> _Action item_
Return all of the records exactly.

━━━━━ Supplied material

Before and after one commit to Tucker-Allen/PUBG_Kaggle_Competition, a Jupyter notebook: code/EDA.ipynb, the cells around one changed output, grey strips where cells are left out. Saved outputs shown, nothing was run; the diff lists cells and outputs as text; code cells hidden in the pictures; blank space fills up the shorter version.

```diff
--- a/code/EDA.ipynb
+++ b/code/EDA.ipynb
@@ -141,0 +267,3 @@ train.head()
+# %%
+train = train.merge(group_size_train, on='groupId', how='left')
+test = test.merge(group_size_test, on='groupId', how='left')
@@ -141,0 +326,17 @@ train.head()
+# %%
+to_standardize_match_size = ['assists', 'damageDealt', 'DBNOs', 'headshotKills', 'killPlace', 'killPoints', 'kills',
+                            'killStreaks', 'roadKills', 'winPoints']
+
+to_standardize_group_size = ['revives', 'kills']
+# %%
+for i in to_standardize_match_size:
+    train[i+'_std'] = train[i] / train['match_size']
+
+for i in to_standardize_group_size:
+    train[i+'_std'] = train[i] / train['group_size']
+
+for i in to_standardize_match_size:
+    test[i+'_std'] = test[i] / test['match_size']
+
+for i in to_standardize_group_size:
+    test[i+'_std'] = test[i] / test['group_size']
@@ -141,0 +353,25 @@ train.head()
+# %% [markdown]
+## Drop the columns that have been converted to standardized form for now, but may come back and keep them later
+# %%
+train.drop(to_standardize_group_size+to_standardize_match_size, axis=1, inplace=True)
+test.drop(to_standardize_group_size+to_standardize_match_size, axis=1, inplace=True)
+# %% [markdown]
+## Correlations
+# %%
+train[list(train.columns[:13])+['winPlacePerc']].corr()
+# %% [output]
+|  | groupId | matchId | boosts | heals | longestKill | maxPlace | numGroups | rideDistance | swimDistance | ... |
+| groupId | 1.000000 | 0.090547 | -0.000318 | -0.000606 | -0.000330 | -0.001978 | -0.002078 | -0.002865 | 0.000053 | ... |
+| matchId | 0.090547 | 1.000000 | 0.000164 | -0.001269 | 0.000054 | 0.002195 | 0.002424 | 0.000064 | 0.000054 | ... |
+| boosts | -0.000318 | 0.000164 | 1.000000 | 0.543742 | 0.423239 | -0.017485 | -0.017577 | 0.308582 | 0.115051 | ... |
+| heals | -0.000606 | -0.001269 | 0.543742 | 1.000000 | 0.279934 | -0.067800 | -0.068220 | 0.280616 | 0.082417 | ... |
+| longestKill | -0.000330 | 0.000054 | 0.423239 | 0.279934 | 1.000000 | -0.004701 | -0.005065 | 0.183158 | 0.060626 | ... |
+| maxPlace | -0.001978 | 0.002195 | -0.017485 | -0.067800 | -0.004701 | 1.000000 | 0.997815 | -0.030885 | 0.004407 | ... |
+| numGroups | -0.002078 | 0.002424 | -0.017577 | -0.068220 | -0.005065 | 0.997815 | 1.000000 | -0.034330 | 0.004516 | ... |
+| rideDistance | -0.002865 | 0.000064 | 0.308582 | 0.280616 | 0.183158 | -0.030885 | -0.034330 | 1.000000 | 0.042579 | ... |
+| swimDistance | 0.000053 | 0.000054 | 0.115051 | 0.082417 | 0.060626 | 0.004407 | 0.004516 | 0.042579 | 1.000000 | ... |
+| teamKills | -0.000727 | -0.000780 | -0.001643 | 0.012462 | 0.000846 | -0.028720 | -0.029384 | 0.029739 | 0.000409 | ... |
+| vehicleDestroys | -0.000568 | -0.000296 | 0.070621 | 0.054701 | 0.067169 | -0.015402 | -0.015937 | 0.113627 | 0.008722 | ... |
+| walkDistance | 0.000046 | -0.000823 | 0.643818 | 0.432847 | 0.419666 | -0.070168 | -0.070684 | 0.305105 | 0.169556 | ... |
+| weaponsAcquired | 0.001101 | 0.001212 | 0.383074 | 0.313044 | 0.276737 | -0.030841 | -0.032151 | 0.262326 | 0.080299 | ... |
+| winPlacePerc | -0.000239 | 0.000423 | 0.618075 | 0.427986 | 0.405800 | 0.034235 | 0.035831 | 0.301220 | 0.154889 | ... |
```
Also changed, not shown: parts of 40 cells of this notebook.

━━━━━━━━━━

> _The completed task_
Before and after one commit to Tucker-Allen/PUBG_Kaggle_Competition, a Jupyter notebook: code/EDA.ipynb, the cells around one changed output, grey strips where cells are left out. Saved outputs shown, nothing was run; the diff lists cells and outputs as text; code cells hidden in the pictures; blank space fills up the shorter version.

```diff
--- a/code/EDA.ipynb
+++ b/code/EDA.ipynb
@@ -141,0 +267,3 @@ train.head()
+# %%
+train = train.merge(group_size_train, on='groupId', how='left')
+test = test.merge(group_size_test, on='groupId', how='left')
@@ -141,0 +326,17 @@ train.head()
+# %%
+to_standardize_match_size = ['assists', 'damageDealt', 'DBNOs', 'headshotKills', 'killPlace', 'killPoints', 'kills',
+                            'killStreaks', 'roadKills', 'winPoints']
+
+to_standardize_group_size = ['revives', 'kills']
+# %%
+for i in to_standardize_match_size:
+    train[i+'_std'] = train[i] / train['match_size']
+
+for i in to_standardize_group_size:
+    train[i+'_std'] = train[i] / train['group_size']
+
+for i in to_standardize_match_size:
+    test[i+'_std'] = test[i] / test['match_size']
+
+for i in to_standardize_group_size:
+    test[i+'_std'] = test[i] / test['group_size']
@@ -141,0 +353,25 @@ train.head()
+# %% [markdown]
+## Drop the columns that have been converted to standardized form for now, but may come back and keep them later
+# %%
+train.drop(to_standardize_group_size+to_standardize_match_size, axis=1, inplace=True)
+test.drop(to_standardize_group_size+to_standardize_match_size, axis=1, inplace=True)
+# %% [markdown]
+## Correlations
+# %%
+train[list(train.columns[:13])+['winPlacePerc']].corr()
+# %% [output]
+|  | groupId | matchId | boosts | heals | longestKill | maxPlace | numGroups | rideDistance | swimDistance | ... |
+| groupId | 1.000000 | 0.090547 | -0.000318 | -0.000606 | -0.000330 | -0.001978 | -0.002078 | -0.002865 | 0.000053 | ... |
+| matchId | 0.090547 | 1.000000 | 0.000164 | -0.001269 | 0.000054 | 0.002195 | 0.002424 | 0.000064 | 0.000054 | ... |
+| boosts | -0.000318 | 0.000164 | 1.000000 | 0.543742 | 0.423239 | -0.017485 | -0.017577 | 0.308582 | 0.115051 | ... |
+| heals | -0.000606 | -0.001269 | 0.543742 | 1.000000 | 0.279934 | -0.067800 | -0.068220 | 0.280616 | 0.082417 | ... |
+| longestKill | -0.000330 | 0.000054 | 0.423239 | 0.279934 | 1.000000 | -0.004701 | -0.005065 | 0.183158 | 0.060626 | ... |
+| maxPlace | -0.001978 | 0.002195 | -0.017485 | -0.067800 | -0.004701 | 1.000000 | 0.997815 | -0.030885 | 0.004407 | ... |
+| numGroups | -0.002078 | 0.002424 | -0.017577 | -0.068220 | -0.005065 | 0.997815 | 1.000000 | -0.034330 | 0.004516 | ... |
+| rideDistance | -0.002865 | 0.000064 | 0.308582 | 0.280616 | 0.183158 | -0.030885 | -0.034330 | 1.000000 | 0.042579 | ... |
+| swimDistance | 0.000053 | 0.000054 | 0.115051 | 0.082417 | 0.060626 | 0.004407 | 0.004516 | 0.042579 | 1.000000 | ... |
+| teamKills | -0.000727 | -0.000780 | -0.001643 | 0.012462 | 0.000846 | -0.028720 | -0.029384 | 0.029739 | 0.000409 | ... |
+| vehicleDestroys | -0.000568 | -0.000296 | 0.070621 | 0.054701 | 0.067169 | -0.015402 | -0.015937 | 0.113627 | 0.008722 | ... |
+| walkDistance | 0.000046 | -0.000823 | 0.643818 | 0.432847 | 0.419666 | -0.070168 | -0.070684 | 0.305105 | 0.169556 | ... |
+| weaponsAcquired | 0.001101 | 0.001212 | 0.383074 | 0.313044 | 0.276737 | -0.030841 | -0.032151 | 0.262326 | 0.080299 | ... |
+| winPlacePerc | -0.000239 | 0.000423 | 0.618075 | 0.427986 | 0.405800 | 0.034235 | 0.035831 | 0.301220 | 0.154889 | ... |
```
Also changed, not shown: parts of 40 cells of this notebook.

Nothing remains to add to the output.